What is needed: Make an exact copy of the whole listing, but leave its pictures out.
__________
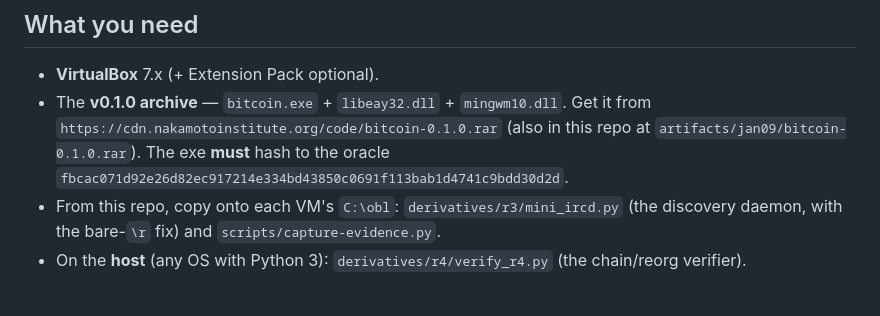
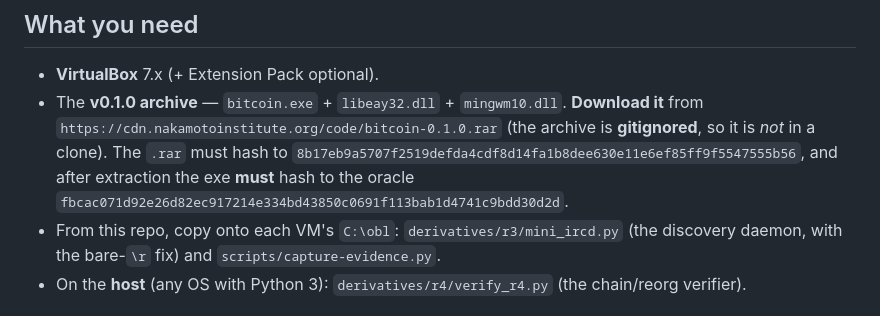
Before and after one commit to original-bitcoin-laboratory/genesis, a Markdown page: docs/R4_RUNBOOK.md, the part around the change. Drawn GitHub-style.

Commit message:
R4 runbook: the v0.1.0 archive is gitignored — download it from the SNI CDN
Correct the misleading 'also in this repo' note (the .rar is gitignored, so a
clone omits it) and add the .rar SHA-256 to verify the download alongside the
extracted-exe oracle hash.

```diff
--- a/docs/R4_RUNBOOK.md
+++ b/docs/R4_RUNBOOK.md
@@ -12,10 +12,11 @@ rebuild. Do it on a machine with spare disk (~60 GB) and CPU. All the tooling is
 ## What you need
 
 - **VirtualBox** 7.x (+ Extension Pack optional).
-- The **v0.1.0 archive** — `bitcoin.exe` + `libeay32.dll` + `mingwm10.dll`. Get it from
-  `https://cdn.nakamotoinstitute.org/code/bitcoin-0.1.0.rar` (also in this repo at
-  `artifacts/jan09/bitcoin-0.1.0.rar`). The exe **must** hash to the oracle
-  `fbcac071d92e26d82ec917214e334bd43850c0691f113bab1d4741c9bdd30d2d`.
+- The **v0.1.0 archive** — `bitcoin.exe` + `libeay32.dll` + `mingwm10.dll`. **Download it** from
+  `https://cdn.nakamotoinstitute.org/code/bitcoin-0.1.0.rar` (the archive is **gitignored**, so it is *not*
+  in a clone). The `.rar` must hash to
+  `8b17eb9a5707f2519defda4cdf8d14fa1b8dee630e11e6ef85ff9f5547555b56`, and after extraction the exe **must**
+  hash to the oracle `fbcac071d92e26d82ec917214e334bd43850c0691f113bab1d4741c9bdd30d2d`.
 - From this repo, copy onto each VM's `C:\obl`: `derivatives/r3/mini_ircd.py` (the discovery daemon, with
   the bare-`\r` fix) and `scripts/capture-evidence.py`.
 - On the **host** (any OS with Python 3): `derivatives/r4/verify_r4.py` (the chain/reorg verifier).
```
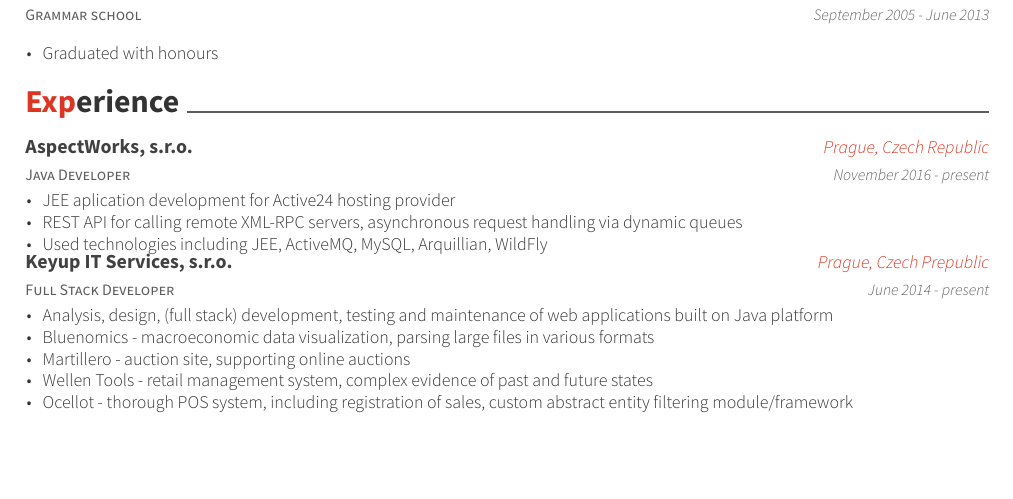
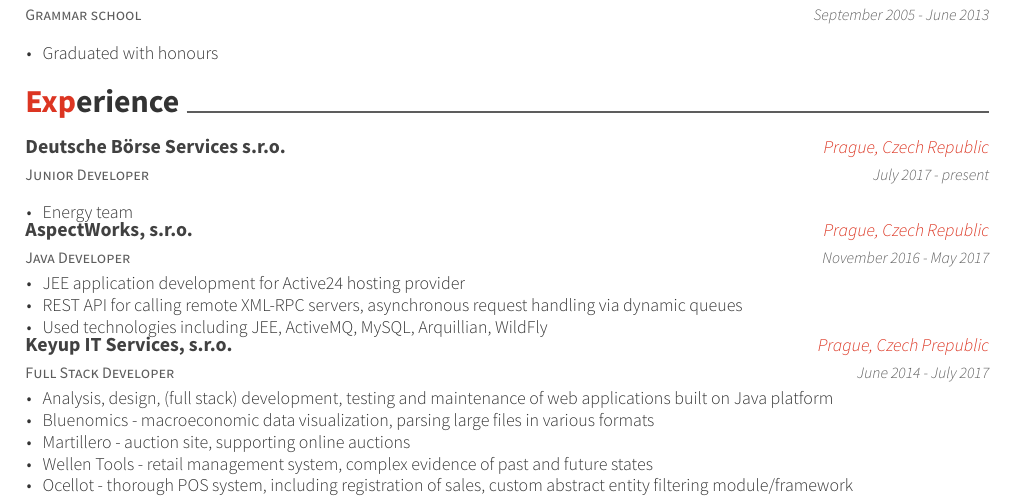
Before and after one commit to ondrakrat/curriculum-vitae, a LaTeX CV (CV_ondrej_kratochvil.tex, which reads chapters/experience.tex): part of the page, cut so that both start at the same text, the shorter picture padded with empty space. Compiled offline with XeLaTeX.

Commit message:
Add DB experience, fix typos

```diff
--- a/chapters/experience.tex
+++ b/chapters/experience.tex
@@ -1,13 +1,23 @@
 \cvsection{Experience}
 \begin{cventries}
+  \cventry
+	{Junior Developer}
+	{Deutsche Börse Services s.r.o.}
+	{Prague, Czech Republic}
+	{July 2017 - present}
+	{
+	  \begin{cvitems}
+	    \item {Energy team}
+	  \end{cvitems}
+	}
   \cventry
     {Java Developer}
     {AspectWorks, s.r.o.}
     {Prague, Czech Republic}
-    {November 2016 - present}
+    {November 2016 - May 2017}
     {
       \begin{cvitems}
-        \item {JEE aplication development for Active24 hosting provider}
+        \item {JEE application development for Active24 hosting provider}
         \item {REST API for calling remote XML-RPC servers, asynchronous request handling via dynamic queues}
         \item {Used technologies including JEE, ActiveMQ, MySQL, Arquillian, WildFly}
       \end{cvitems}
@@ -16,7 +26,7 @@
     {Full Stack Developer}
     {Keyup IT Services, s.r.o.}
     {Prague, Czech Prepublic}
-    {June 2014 - present}
+    {June 2014 - July 2017}
     {
       \begin{cvitems}
         \item {Analysis, design, (full stack) development, testing and maintenance of web applications built on Java platform}
```
Also changed, not shown: CV_ondrej_kratochvil.pdf.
__________
Task output:
Before and after one commit to original-bitcoin-laboratory/genesis, a Markdown page: docs/R4_RUNBOOK.md, the part around the change. Drawn GitHub-style.

Commit message:
R4 runbook: the v0.1.0 archive is gitignored — download it from the SNI CDN
Correct the misleading 'also in this repo' note (the .rar is gitignored, so a
clone omits it) and add the .rar SHA-256 to verify the download alongside the
extracted-exe oracle hash.

```diff
--- a/docs/R4_RUNBOOK.md
+++ b/docs/R4_RUNBOOK.md
@@ -12,10 +12,11 @@ rebuild. Do it on a machine with spare disk (~60 GB) and CPU. All the tooling is
 ## What you need
 
 - **VirtualBox** 7.x (+ Extension Pack optional).
-- The **v0.1.0 archive** — `bitcoin.exe` + `libeay32.dll` + `mingwm10.dll`. Get it from
-  `https://cdn.nakamotoinstitute.org/code/bitcoin-0.1.0.rar` (also in this repo at
-  `artifacts/jan09/bitcoin-0.1.0.rar`). The exe **must** hash to the oracle
-  `fbcac071d92e26d82ec917214e334bd43850c0691f113bab1d4741c9bdd30d2d`.
+- The **v0.1.0 archive** — `bitcoin.exe` + `libeay32.dll` + `mingwm10.dll`. **Download it** from
+  `https://cdn.nakamotoinstitute.org/code/bitcoin-0.1.0.rar` (the archive is **gitignored**, so it is *not*
+  in a clone). The `.rar` must hash to
+  `8b17eb9a5707f2519defda4cdf8d14fa1b8dee630e11e6ef85ff9f5547555b56`, and after extraction the exe **must**
+  hash to the oracle `fbcac071d92e26d82ec917214e334bd43850c0691f113bab1d4741c9bdd30d2d`.
 - From this repo, copy onto each VM's `C:\obl`: `derivatives/r3/mini_ircd.py` (the discovery daemon, with
   the bare-`\r` fix) and `scripts/capture-evidence.py`.
 - On the **host** (any OS with Python 3): `derivatives/r4/verify_r4.py` (the chain/reorg verifier).
```
Before and after one commit to ondrakrat/curriculum-vitae, a LaTeX CV (CV_ondrej_kratochvil.tex, which reads chapters/experience.tex): part of the page, cut so that both start at the same text, the shorter picture padded with empty space. Compiled offline with XeLaTeX.

Commit message:
Add DB experience, fix typos

```diff
--- a/chapters/experience.tex
+++ b/chapters/experience.tex
@@ -1,13 +1,23 @@
 \cvsection{Experience}
 \begin{cventries}
+  \cventry
+	{Junior Developer}
+	{Deutsche Börse Services s.r.o.}
+	{Prague, Czech Republic}
+	{July 2017 - present}
+	{
+	  \begin{cvitems}
+	    \item {Energy team}
+	  \end{cvitems}
+	}
   \cventry
     {Java Developer}
     {AspectWorks, s.r.o.}
     {Prague, Czech Republic}
-    {November 2016 - present}
+    {November 2016 - May 2017}
     {
       \begin{cvitems}
-        \item {JEE aplication development for Active24 hosting provider}
+        \item {JEE application development for Active24 hosting provider}
         \item {REST API for calling remote XML-RPC servers, asynchronous request handling via dynamic queues}
         \item {Used technologies including JEE, ActiveMQ, MySQL, Arquillian, WildFly}
       \end{cvitems}
@@ -16,7 +26,7 @@
     {Full Stack Developer}
     {Keyup IT Services, s.r.o.}
     {Prague, Czech Prepublic}
-    {June 2014 - present}
+    {June 2014 - July 2017}
     {
       \begin{cvitems}
         \item {Analysis, design, (full stack) development, testing and maintenance of web applications built on Java platform}
```
Also changed, not shown: CV_ondrej_kratochvil.pdf.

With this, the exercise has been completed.